= THE DATA =
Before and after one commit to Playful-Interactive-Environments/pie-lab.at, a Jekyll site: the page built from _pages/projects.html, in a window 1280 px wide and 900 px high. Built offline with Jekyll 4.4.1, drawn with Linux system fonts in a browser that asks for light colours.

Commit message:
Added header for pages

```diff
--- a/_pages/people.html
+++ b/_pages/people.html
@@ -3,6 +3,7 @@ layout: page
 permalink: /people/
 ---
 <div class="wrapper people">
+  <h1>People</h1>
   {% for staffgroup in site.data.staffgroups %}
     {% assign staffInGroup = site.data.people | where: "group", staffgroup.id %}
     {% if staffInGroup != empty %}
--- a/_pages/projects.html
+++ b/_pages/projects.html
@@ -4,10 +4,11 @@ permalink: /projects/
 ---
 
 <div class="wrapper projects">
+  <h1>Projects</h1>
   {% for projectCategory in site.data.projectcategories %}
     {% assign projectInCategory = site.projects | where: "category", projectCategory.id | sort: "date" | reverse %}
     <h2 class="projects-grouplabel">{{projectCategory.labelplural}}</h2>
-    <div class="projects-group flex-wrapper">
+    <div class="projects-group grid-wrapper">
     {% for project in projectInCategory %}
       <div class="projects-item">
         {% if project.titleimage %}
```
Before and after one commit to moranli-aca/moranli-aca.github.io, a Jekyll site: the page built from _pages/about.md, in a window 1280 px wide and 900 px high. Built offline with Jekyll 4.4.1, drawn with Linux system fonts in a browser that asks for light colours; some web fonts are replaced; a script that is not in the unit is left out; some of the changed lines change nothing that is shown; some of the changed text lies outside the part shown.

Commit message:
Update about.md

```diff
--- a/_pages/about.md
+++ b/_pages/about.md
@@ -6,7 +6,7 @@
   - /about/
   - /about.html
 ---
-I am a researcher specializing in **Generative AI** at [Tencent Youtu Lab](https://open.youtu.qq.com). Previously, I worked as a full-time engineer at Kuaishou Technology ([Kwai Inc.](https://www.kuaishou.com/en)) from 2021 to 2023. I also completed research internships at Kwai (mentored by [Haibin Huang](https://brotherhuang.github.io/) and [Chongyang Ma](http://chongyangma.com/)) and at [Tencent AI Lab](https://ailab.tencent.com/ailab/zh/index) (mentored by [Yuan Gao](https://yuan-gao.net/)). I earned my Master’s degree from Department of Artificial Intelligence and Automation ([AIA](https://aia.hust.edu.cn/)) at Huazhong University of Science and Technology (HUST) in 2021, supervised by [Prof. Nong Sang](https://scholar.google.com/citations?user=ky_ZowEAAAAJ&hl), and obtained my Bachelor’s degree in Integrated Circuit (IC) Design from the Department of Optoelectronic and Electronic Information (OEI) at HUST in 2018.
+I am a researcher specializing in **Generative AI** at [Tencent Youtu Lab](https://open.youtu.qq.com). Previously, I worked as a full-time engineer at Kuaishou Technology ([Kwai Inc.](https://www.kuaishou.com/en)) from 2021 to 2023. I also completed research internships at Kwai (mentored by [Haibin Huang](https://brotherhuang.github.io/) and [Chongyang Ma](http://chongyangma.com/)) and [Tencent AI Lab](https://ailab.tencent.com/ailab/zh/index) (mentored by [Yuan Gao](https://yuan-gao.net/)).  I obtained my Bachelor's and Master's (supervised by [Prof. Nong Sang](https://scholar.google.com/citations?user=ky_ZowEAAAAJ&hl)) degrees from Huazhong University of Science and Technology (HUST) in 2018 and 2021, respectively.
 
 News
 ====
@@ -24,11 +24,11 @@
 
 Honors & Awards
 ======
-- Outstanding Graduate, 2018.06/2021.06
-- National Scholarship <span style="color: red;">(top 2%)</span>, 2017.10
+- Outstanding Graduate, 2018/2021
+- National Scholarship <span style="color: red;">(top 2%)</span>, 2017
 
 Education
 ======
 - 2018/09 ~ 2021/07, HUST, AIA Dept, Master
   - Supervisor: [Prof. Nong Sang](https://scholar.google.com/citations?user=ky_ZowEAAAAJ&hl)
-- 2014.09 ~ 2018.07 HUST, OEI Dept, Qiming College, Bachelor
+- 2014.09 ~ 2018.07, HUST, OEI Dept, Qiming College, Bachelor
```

= AIM OF THE EXERCISE =
Reproduce the data verbatim, line for line.

= RESPONSE AREA =
Before and after one commit to Playful-Interactive-Environments/pie-lab.at, a Jekyll site: the page built from _pages/projects.html, in a window 1280 px wide and 900 px high. Built offline with Jekyll 4.4.1, drawn with Linux system fonts in a browser that asks for light colours.

Commit message:
Added header for pages

```diff
--- a/_pages/people.html
+++ b/_pages/people.html
@@ -3,6 +3,7 @@ layout: page
 permalink: /people/
 ---
 <div class="wrapper people">
+  <h1>People</h1>
   {% for staffgroup in site.data.staffgroups %}
     {% assign staffInGroup = site.data.people | where: "group", staffgroup.id %}
     {% if staffInGroup != empty %}
--- a/_pages/projects.html
+++ b/_pages/projects.html
@@ -4,10 +4,11 @@ permalink: /projects/
 ---
 
 <div class="wrapper projects">
+  <h1>Projects</h1>
   {% for projectCategory in site.data.projectcategories %}
     {% assign projectInCategory = site.projects | where: "category", projectCategory.id | sort: "date" | reverse %}
     <h2 class="projects-grouplabel">{{projectCategory.labelplural}}</h2>
-    <div class="projects-group flex-wrapper">
+    <div class="projects-group grid-wrapper">
     {% for project in projectInCategory %}
       <div class="projects-item">
         {% if project.titleimage %}
```
Before and after one commit to moranli-aca/moranli-aca.github.io, a Jekyll site: the page built from _pages/about.md, in a window 1280 px wide and 900 px high. Built offline with Jekyll 4.4.1, drawn with Linux system fonts in a browser that asks for light colours; some web fonts are replaced; a script that is not in the unit is left out; some of the changed lines change nothing that is shown; some of the changed text lies outside the part shown.

Commit message:
Update about.md

```diff
--- a/_pages/about.md
+++ b/_pages/about.md
@@ -6,7 +6,7 @@
   - /about/
   - /about.html
 ---
-I am a researcher specializing in **Generative AI** at [Tencent Youtu Lab](https://open.youtu.qq.com). Previously, I worked as a full-time engineer at Kuaishou Technology ([Kwai Inc.](https://www.kuaishou.com/en)) from 2021 to 2023. I also completed research internships at Kwai (mentored by [Haibin Huang](https://brotherhuang.github.io/) and [Chongyang Ma](http://chongyangma.com/)) and at [Tencent AI Lab](https://ailab.tencent.com/ailab/zh/index) (mentored by [Yuan Gao](https://yuan-gao.net/)). I earned my Master’s degree from Department of Artificial Intelligence and Automation ([AIA](https://aia.hust.edu.cn/)) at Huazhong University of Science and Technology (HUST) in 2021, supervised by [Prof. Nong Sang](https://scholar.google.com/citations?user=ky_ZowEAAAAJ&hl), and obtained my Bachelor’s degree in Integrated Circuit (IC) Design from the Department of Optoelectronic and Electronic Information (OEI) at HUST in 2018.
+I am a researcher specializing in **Generative AI** at [Tencent Youtu Lab](https://open.youtu.qq.com). Previously, I worked as a full-time engineer at Kuaishou Technology ([Kwai Inc.](https://www.kuaishou.com/en)) from 2021 to 2023. I also completed research internships at Kwai (mentored by [Haibin Huang](https://brotherhuang.github.io/) and [Chongyang Ma](http://chongyangma.com/)) and [Tencent AI Lab](https://ailab.tencent.com/ailab/zh/index) (mentored by [Yuan Gao](https://yuan-gao.net/)).  I obtained my Bachelor's and Master's (supervised by [Prof. Nong Sang](https://scholar.google.com/citations?user=ky_ZowEAAAAJ&hl)) degrees from Huazhong University of Science and Technology (HUST) in 2018 and 2021, respectively.
 
 News
 ====
@@ -24,11 +24,11 @@
 
 Honors & Awards
 ======
-- Outstanding Graduate, 2018.06/2021.06
-- National Scholarship <span style="color: red;">(top 2%)</span>, 2017.10
+- Outstanding Graduate, 2018/2021
+- National Scholarship <span style="color: red;">(top 2%)</span>, 2017
 
 Education
 ======
 - 2018/09 ~ 2021/07, HUST, AIA Dept, Master
   - Supervisor: [Prof. Nong Sang](https://scholar.google.com/citations?user=ky_ZowEAAAAJ&hl)
-- 2014.09 ~ 2018.07 HUST, OEI Dept, Qiming College, Bachelor
+- 2014.09 ~ 2018.07, HUST, OEI Dept, Qiming College, Bachelor
```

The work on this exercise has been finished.